The historical element was a major highlight, because I knew nothing about how wide-ranging this history was, having always automatically relegated it to the tinfoil-hat fringes in my own thinking. Did you know the Nazis believed in a “proto-Aryan race of giants” and Ernst Schäfer, a German zoologist and “erstwhile Nazi SS officer” spent nearly the entire 1930s in the Himalayas on Heinrich Himmler’s orders trying to prove their existence?
Eventually the animals sighted there were determined to be Tibetan blue bears, but that was kept under wraps out of fear of execution, “since it contradicted notions at the time that Yetis were Aryan ancestors.” I learned so much here. It’s also one of those books with not-to-be-missed stories in the footnotes, like that “Mount Saint Helens, an active volcano in the Cascade Range in Washington, has long been considered an important node of Sasquatch activity.”
Zada’s journey spans contacts with investigators in the field of what he calls “Sasqualogy” (a word I never thought I’d write), who have devoted their lives and work to proving its existence– as yet unsuccessfully– and often in the face of professional ridicule. He examines the most common arguments in favor, like presence in North American aboriginal folklore, and the different camps of beliefs investigators fall into (extraterrestrials, humanoids, etc.). He also covers obsession, a topic that never fails to mesmerize.
He travels to aboriginal locations where the Sasquatch is deeply rooted in lore, with an ecological message that explains a lot about the persistence of belief in a wild mountain man as nature is further encroached by modern life and technology.

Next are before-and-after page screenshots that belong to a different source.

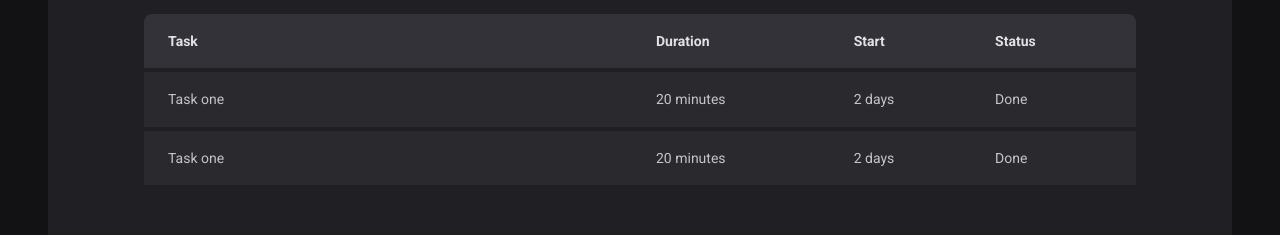
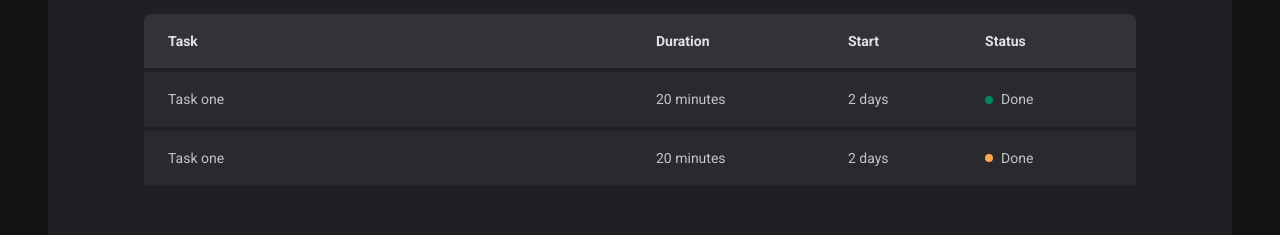
Before and after one commit to ElRobinson/timer, a React (Vite) app: page /history in a window 1280 px wide. Shown: the part 270-505 px from the top of the page. Built offline with nearby package versions, Linux system fonts and the light colour scheme.

Commit message:
feat: added status

```diff
--- a/src/pages/History/index.tsx
+++ b/src/pages/History/index.tsx
@@ -1,4 +1,4 @@
-import { HistoryContainer, HistoryList } from "./styles";
+import { HistoryContainer, HistoryList, Status } from "./styles";
 
 export function History() {
   return (
@@ -20,13 +20,17 @@ export function History() {
               <td>Task one</td>
               <td>20 minutes</td>
               <td>2 days</td>
-              <td>Done</td>
+              <td>
+                <Status statusColor="green">Done</Status>
+              </td>
             </tr>
             <tr>
               <td>Task one</td>
               <td>20 minutes</td>
               <td>2 days</td>
-              <td>Done</td>
+              <td>
+                <Status statusColor="yellow">Done</Status>
+              </td>
             </tr>
           </tbody>
         </table>
--- a/src/pages/History/styles.ts
+++ b/src/pages/History/styles.ts
@@ -60,3 +60,26 @@ export const HistoryList = styled.div`
         }
     }
 `;
+
+const STATUS_COLOR = {
+    yellow: 'yellow-500',
+    green: 'green-500',
+    red: 'red-500',
+} as const;
+interface StatusProps {
+    statusColor: keyof typeof STATUS_COLOR
+}
+
+export const Status = styled.span<StatusProps>`
+    display: flex;
+    align-items: center;
+    gap: 0.5rem;
+
+    &::before {
+        content: '';
+        width: 0.5rem;
+        height: 0.5rem;
+        border-radius: 999px;
+        background: ${props => props.theme[STATUS_COLOR[props.statusColor]]}; ;
+    }
+`;
```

According to a member of the Heiltsuk nation, from the island community of Bella Bella in British Columbia:
Our culture really reveres the Sasquatch because it’s a reminder that at one point in time, we were living in the same way that they’re living. It’s also a reminder of our connection to the land and everything that exists in our territory. It’s not something to be afraid of. It’s something that teaches you things.
I’m torn because the book veers wildly between writing that’s lucid and engaging and writing that’s weak. His nature writing is lush and descriptive, evoking the Great Bear Rainforest and the foggy harbors of the Pacific Northwest vividly, and he’s impressively adroit in covering science and psychology. On the other hand, in the advance copy (could’ve changed by publication) there were 17 instances of people nodding. Five were the sentence, “I nod.” It’s annoying; I see why Benjamin Dreyer specifically warns to be careful with nodding.
Still, the glimpses into First Nations communities are sensitively done and informative, and his research into psychology and brain function and how this ties into belief in cryptids was fantastic. I think if there’s any decent, serious book about Sasquatches (Sasqueetch? nothing sounds right for this plural), their cultural significance and relationship to the diminishing natural world and its remaining unknowns, this is it.
In the Valleys of the Noble Beyond:
In Search of the Sasquatch
by John Zada
published July 2, 2019 by Grove Atlantic
I received an advance copy courtesy of the publisher for unbiased review.